American Medical Association Adopts New Guidance for Ethical Practice in Telehealth & Telemedicine

On June 13th the American Medical Association (AMA) adopted a new guidance for ethical practice in telehealth and telemedicine. The guidance outlines the new ethical responsibilities of physicians when using telemedicine as opposed to traditional interactions in a medical office or hospital. The new guidance was drafted by the AMA’s Council on Ethics and Judicial Affairs and approved on a vote by physicians across the United States. The American Medical Association saw the new guidance as necessary given the ways recent technological innovations are reshaping communication between patients and physicians.  

The guidance emphasizes that physicians using telehealth must uphold the same guidelines as in any model of care. Physicians must continue to put patient welfare above their own interests, provide competent and sufficient care, respect patient privacy, and ensure continuity of care. The AMA notes, however, that telehealth gives rise to new responsibility and accountability on behalf of physicians. Among these responsibilities is that the physician must disclose any additional interests involved in their use of telehealth and eliminate any conflicts of interests that may exist. In addition, they must be sure that the health information they give is both objective and accurate. Physicians must also ensure that appropriate security measures are in place to protect patient information throughout transmission.

The guidance lists these additional standards for physicians:

  • Physicians should inform the patient of any limitations involved in the use of telehealth, instruct patients on how to seek follow up care, and encourage users to update their primary care physicians on the status of their telehealth consultations. 
  • They must uphold the same standard of professionalism present in in-person care and follow any state or federal laws applicable to telemedicine.
  • They should be comfortable with electronic interaction and have a strong understanding for use of the technology. 
  • During electronic interactions, physicians must establish the patient’s identity, confirm that the use of telehealth is appropriate for the individual patient and their medical needs, evaluate the prescription based on its indication, appropriateness, and safety, and document the clinical evaluation and eventual prescription.

The guidance also outlines several responsibilities for physicians to collectively uphold:
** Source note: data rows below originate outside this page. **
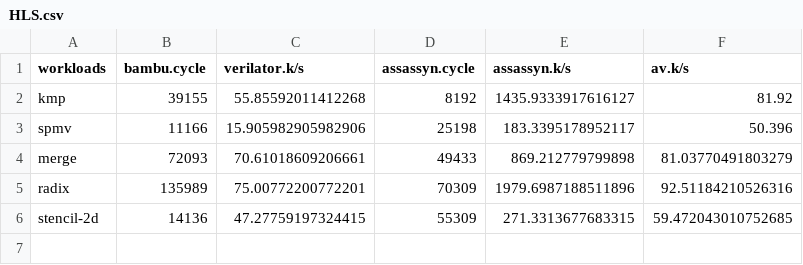
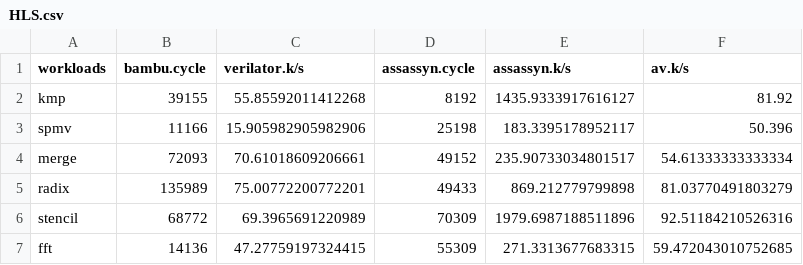
Before and after one commit to momo-dev123/assassyn-workloads, a CSV file: plot/HLS.csv, drawn as a sheet.

```diff
--- a/plot/HLS.csv
+++ b/plot/HLS.csv
@@ -3,4 +3,5 @@ kmp,39155,55.85592011412268,8192,1435.9333917616127,81.92
 spmv,11166,15.905982905982906,25198,183.3395178952117,50.396
-merge,72093,70.61018609206661,49433,869.212779799898,81.03770491803279
-radix,135989,75.00772200772201,70309,1979.6987188511896,92.51184210526316
-stencil-2d,14136,47.27759197324415,55309,271.3313677683315,59.472043010752685
+merge,72093,70.61018609206661,49152,235.90733034801517,54.61333333333334
+radix,135989,75.00772200772201,49433,869.212779799898,81.03770491803279
+stencil,68772,69.3965691220989,70309,1979.6987188511896,92.51184210526316
+fft,14136,47.27759197324415,55309,271.3313677683315,59.472043010752685
```
Also changed, not shown: 2 other files.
  • Physicians should support the refinement of telehealth and take actions towards the creation of standards that will ensure safety and quality. 
  • They should promote telehealth policy changes that increase access to telehealth among the technology’s greatest potential beneficiaries. 
  • They should continue to address any adverse consequences of new technologies as well as encourage dissemination of positive and negative outcomes as a result of their use.
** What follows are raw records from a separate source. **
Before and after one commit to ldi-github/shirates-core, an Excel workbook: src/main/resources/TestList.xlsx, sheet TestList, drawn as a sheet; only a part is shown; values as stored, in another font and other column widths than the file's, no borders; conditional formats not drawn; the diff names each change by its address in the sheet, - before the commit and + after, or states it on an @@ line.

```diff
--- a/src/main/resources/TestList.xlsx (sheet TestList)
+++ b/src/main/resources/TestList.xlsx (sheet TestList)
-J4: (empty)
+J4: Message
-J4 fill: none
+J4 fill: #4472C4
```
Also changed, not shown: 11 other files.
The AMA plans to publically release the guidance in the coming weeks. Read the AMA’s press release